Me and Mozilla
July 21, 2008 § 4 Comments
Over the past few months, I’ve been musing a fair bit about Mozilla. The main reason for this is now widely known: I’m hoping to take on the role of Executive Director at the Mozilla Foundation. On Wednesday, Mitchell, Asa and I will be on Air Mozilla to meet the community and get advice on what a successful future for the Foundation would look like.
This conversation started with a simple itch to contribute. Reading a post by Mitchell back in March, it struck me that Mozilla was facing many of the same questions I’ve been struggling with for years. I wasn’t yet thinking ‘I want to be executive director’ … just that there was some interesting intersections here. I wrote this mail:
A few days back, I read your post about the ED hiring process. I haven’t stopped thinking about the Mozilla Foundation since. I’m convinced I’ve got something to offer Mozilla as it charts it’s future.
For the past four years, I’ve been asking: how do you build an effective foundation, NGO network or social movement with open source thinking built right into its DNA?
In 2005, I started and led a $26 million initiative that mixed grantmaking and community building to connect grassroots technology activists in emerging economies. After passing that off last year, I joined the Shuttleworth Foundation in South Africa to help integrate transparency, networks and iterative learning more deeply into their day-to-day work.
In both cases, I’ve really struggled with the right balance of organizational models: vibrant open source project; catalytic social investor; bottom-up mass movement. From the little I’ve read online, it seems like the Mozilla Foundation is currently grappling with this same question.
This question is an important one. We have the chance to weave the values of openness, innovation and opportunity not only into the Internet, but also into our economy and society as whole. Promoting and protecting these values requires a completely new kind of organization, fueled by emergence, community and creativity.
Building this new kind of organization is what I am committed to and driven by. And, to a great degree, it’s what I’ve been working on for a while now
I believe my experience so far can help the Mozilla Foundation. This help might simply be a conversation. It might be a link between our work at Shuttleworth and the next iteration of Mozilla Foundation. Or, it might mean me stepping up as a Mozilla executive director candidate. I’m not sure yet.
What I know is we’ve got enough in common that it’s worth a chat. I LOVE the work I’m already doing with the Shuttleworth Foundation, and I am not really in job search mode. But, there’s an itch here. It’s worth scratching.
Cheers … MS
The dozens of conversations I have had since have been both inspiring and humbling. Not only have the Mozillians I’ve met so far achieved a great deal, but they’ve done it with a mix of feet-on-the-ground practicality and big picture vision that I’ve rarely seen. At the same time, they’re constantly asking tough questions like ‘how could this be better’? It is quite amazing.
These conversations have left no doubt in my mind: I could contribute — and learn — a great deal as Mozilla Foundation executive director. I want to do this. With all my heart.
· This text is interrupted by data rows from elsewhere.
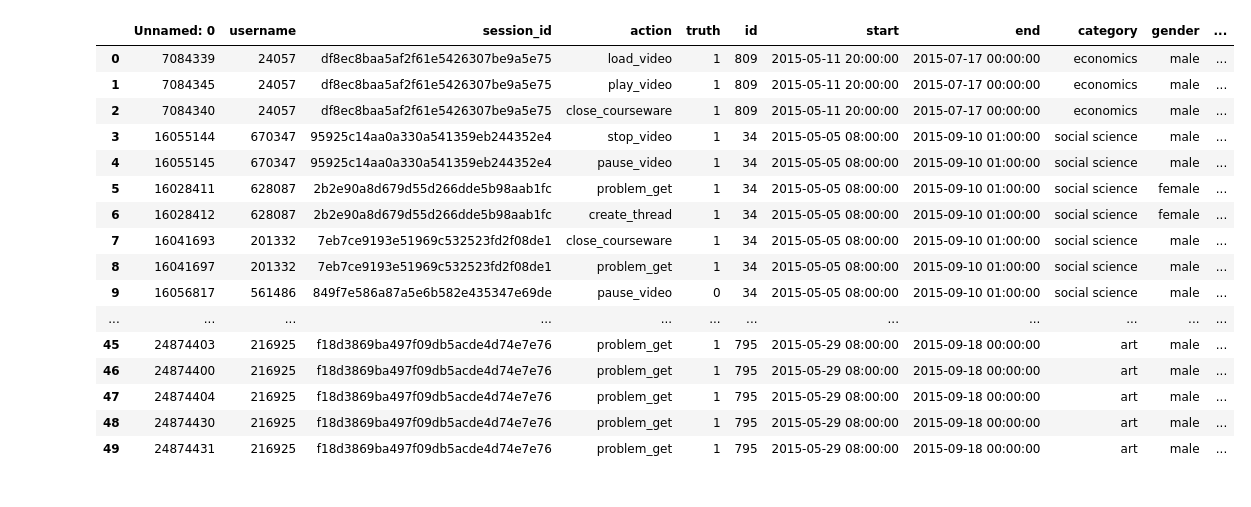
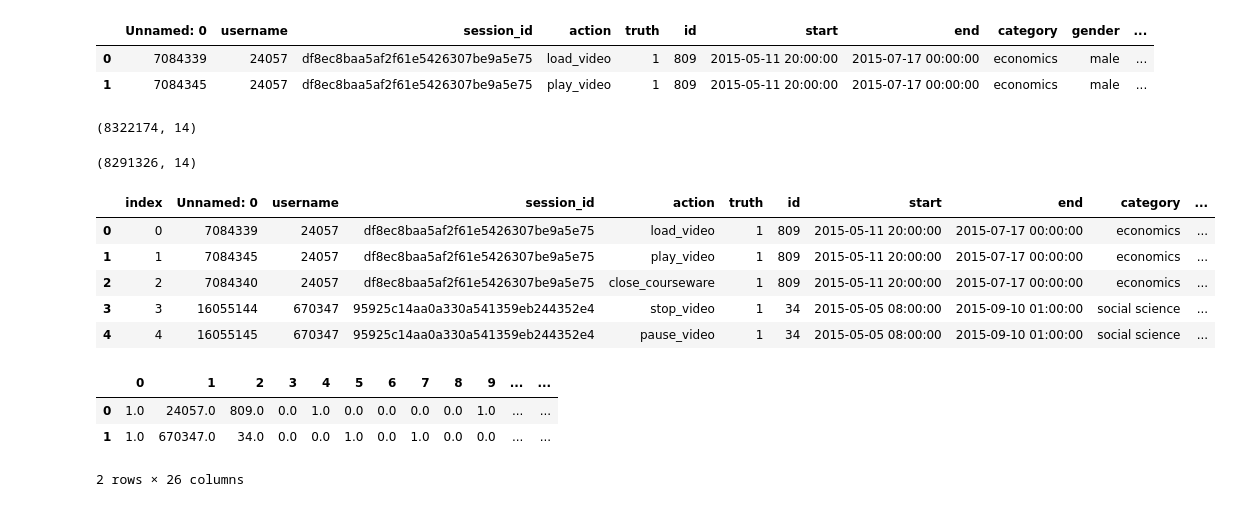
Before and after one commit to Zuza-b/ChangeDEEPly, a Jupyter notebook: notebooks/test.ipynb, the cells around one changed output. Drawn from its saved outputs; the diff is of its cells as text; code cells hidden in the pictures.

```diff
--- a/notebooks/test.ipynb
+++ b/notebooks/test.ipynb
@@ -10,21 +11,11 @@ set_config(display='diagram')
 # %%
-df = pd.read_csv("/Users/azin/code/azinmjalali/ChangeDEEPly/raw_data/df_full_withtime.csv") #, nrows=1000
-df.head(50)
+df = pd.read_csv("/Users/azin/code/azinmjalali/ChangeDEEPly/raw_data/df_full_withtime.csv")
+df.head(2)
 # %% [output]
 |  | Unnamed: 0 | username | session_id | action | truth | id | start | end | category | gender | ... |
 | 0 | 7084339 | 24057 | df8ec8baa5af2f61e5426307be9a5e75 | load_video | 1 | 809 | 2015-05-11 20:00:00 | 2015-07-17 00:00:00 | economics | male | ... |
 | 1 | 7084345 | 24057 | df8ec8baa5af2f61e5426307be9a5e75 | play_video | 1 | 809 | 2015-05-11 20:00:00 | 2015-07-17 00:00:00 | economics | male | ... |
-| 2 | 7084340 | 24057 | df8ec8baa5af2f61e5426307be9a5e75 | close_courseware | 1 | 809 | 2015-05-11 20:00:00 | 2015-07-17 00:00:00 | economics | male | ... |
-| 3 | 16055144 | 670347 | 95925c14aa0a330a541359eb244352e4 | stop_video | 1 | 34 | 2015-05-05 08:00:00 | 2015-09-10 01:00:00 | social science | male | ... |
-| 4 | 16055145 | 670347 | 95925c14aa0a330a541359eb244352e4 | pause_video | 1 | 34 | 2015-05-05 08:00:00 | 2015-09-10 01:00:00 | social science | male | ... |
-| 5 | 16028411 | 628087 | 2b2e90a8d679d55d266dde5b98aab1fc | problem_get | 1 | 34 | 2015-05-05 08:00:00 | 2015-09-10 01:00:00 | social science | female | ... |
-| 6 | 16028412 | 628087 | 2b2e90a8d679d55d266dde5b98aab1fc | create_thread | 1 | 34 | 2015-05-05 08:00:00 | 2015-09-10 01:00:00 | social science | female | ... |
-| 7 | 16041693 | 201332 | 7eb7ce9193e51969c532523fd2f08de1 | close_courseware | 1 | 34 | 2015-05-05 08:00:00 | 2015-09-10 01:00:00 | social science | male | ... |
-| 8 | 16041697 | 201332 | 7eb7ce9193e51969c532523fd2f08de1 | problem_get | 1 | 34 | 2015-05-05 08:00:00 | 2015-09-10 01:00:00 | social science | male | ... |
-| 9 | 16056817 | 561486 | 849f7e586a87a5e6b582e435347e69de | pause_video | 0 | 34 | 2015-05-05 08:00:00 | 2015-09-10 01:00:00 | social science | male | ... |
-| ... | ... | ... | ... | ... | ... | ... | ... | ... | ... | ... | ... |
-| 45 | 24874403 | 216925 | f18d3869ba497f09db5acde4d74e7e76 | problem_get | 1 | 795 | 2015-05-29 08:00:00 | 2015-09-18 00:00:00 | art | male | ... |
-| 46 | 24874400 | 216925 | f18d3869ba497f09db5acde4d74e7e76 | problem_get | 1 | 795 | 2015-05-29 08:00:00 | 2015-09-18 00:00:00 | art | male | ... |
-| 47 | 24874404 | 216925 | f18d3869ba497f09db5acde4d74e7e76 | problem_get | 1 | 795 | 2015-05-29 08:00:00 | 2015-09-18 00:00:00 | art | male | ... |
-| 48 | 24874430 | 216925 | f18d3869ba497f09db5acde4d74e7e76 | problem_get | 1 | 795 | 2015-05-29 08:00:00 | 2015-09-18 00:00:00 | art | male | ... |
-| 49 | 24874431 | 216925 | f18d3869ba497f09db5acde4d74e7e76 | problem_get | 1 | 795 | 2015-05-29 08:00:00 | 2015-09-18 00:00:00 | art | male | ... |
+# %%
+df.shape
+# %% [output]
+(8322174, 14)
@@ -30,0 +24,4 @@ df.head(50)
+# %%
+df.shape
+# %% [output]
+(8291326, 14)
@@ -33 +129,18 @@ df = df.drop(columns=['Unnamed: 0'])
+# %%
+test_temp.head()
+# %% [output]
+|  | index | Unnamed: 0 | username | session_id | action | truth | id | start | end | category | ... |
+| 0 | 0 | 7084339 | 24057 | df8ec8baa5af2f61e5426307be9a5e75 | load_video | 1 | 809 | 2015-05-11 20:00:00 | 2015-07-17 00:00:00 | economics | ... |
+| 1 | 1 | 7084345 | 24057 | df8ec8baa5af2f61e5426307be9a5e75 | play_video | 1 | 809 | 2015-05-11 20:00:00 | 2015-07-17 00:00:00 | economics | ... |
+| 2 | 2 | 7084340 | 24057 | df8ec8baa5af2f61e5426307be9a5e75 | close_courseware | 1 | 809 | 2015-05-11 20:00:00 | 2015-07-17 00:00:00 | economics | ... |
+| 3 | 3 | 16055144 | 670347 | 95925c14aa0a330a541359eb244352e4 | stop_video | 1 | 34 | 2015-05-05 08:00:00 | 2015-09-10 01:00:00 | social science | ... |
+| 4 | 4 | 16055145 | 670347 | 95925c14aa0a330a541359eb244352e4 | pause_video | 1 | 34 | 2015-05-05 08:00:00 | 2015-09-10 01:00:00 | social science | ... |
+# %%
+df_trans = pd.DataFrame(merge_pipe.fit_transform(test_temp))
+df_trans.head(2)
+# %% [output]
+|  | 0 | 1 | 2 | 3 | 4 | 5 | 6 | 7 | 8 | 9 | ... | ... |
+| 0 | 1.0 | 24057.0 | 809.0 | 0.0 | 1.0 | 0.0 | 0.0 | 0.0 | 0.0 | 1.0 | ... | ... |
+| 1 | 1.0 | 670347.0 | 34.0 | 0.0 | 0.0 | 1.0 | 0.0 | 1.0 | 0.0 | 0.0 | ... | ... |
+2 rows × 26 columns
 # %%
```
Also changed, not shown: parts of 24 cells of this notebook, 1 other file.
Of course, these conversations have also left me with many questions. What role should the Foundation play within the broader Mozilla Project? What do existing Mozilla communities need from the Foundation? And how can the Foundation build on and leverage Mozilla technology to reach a broader community of people who want to keep the internet open? I’ve already asked alot of people these questions and started reflecting on my blog. I am hoping that Wednesday’s Air Mozilla will provide a chance to dig deeper and learn what more people think.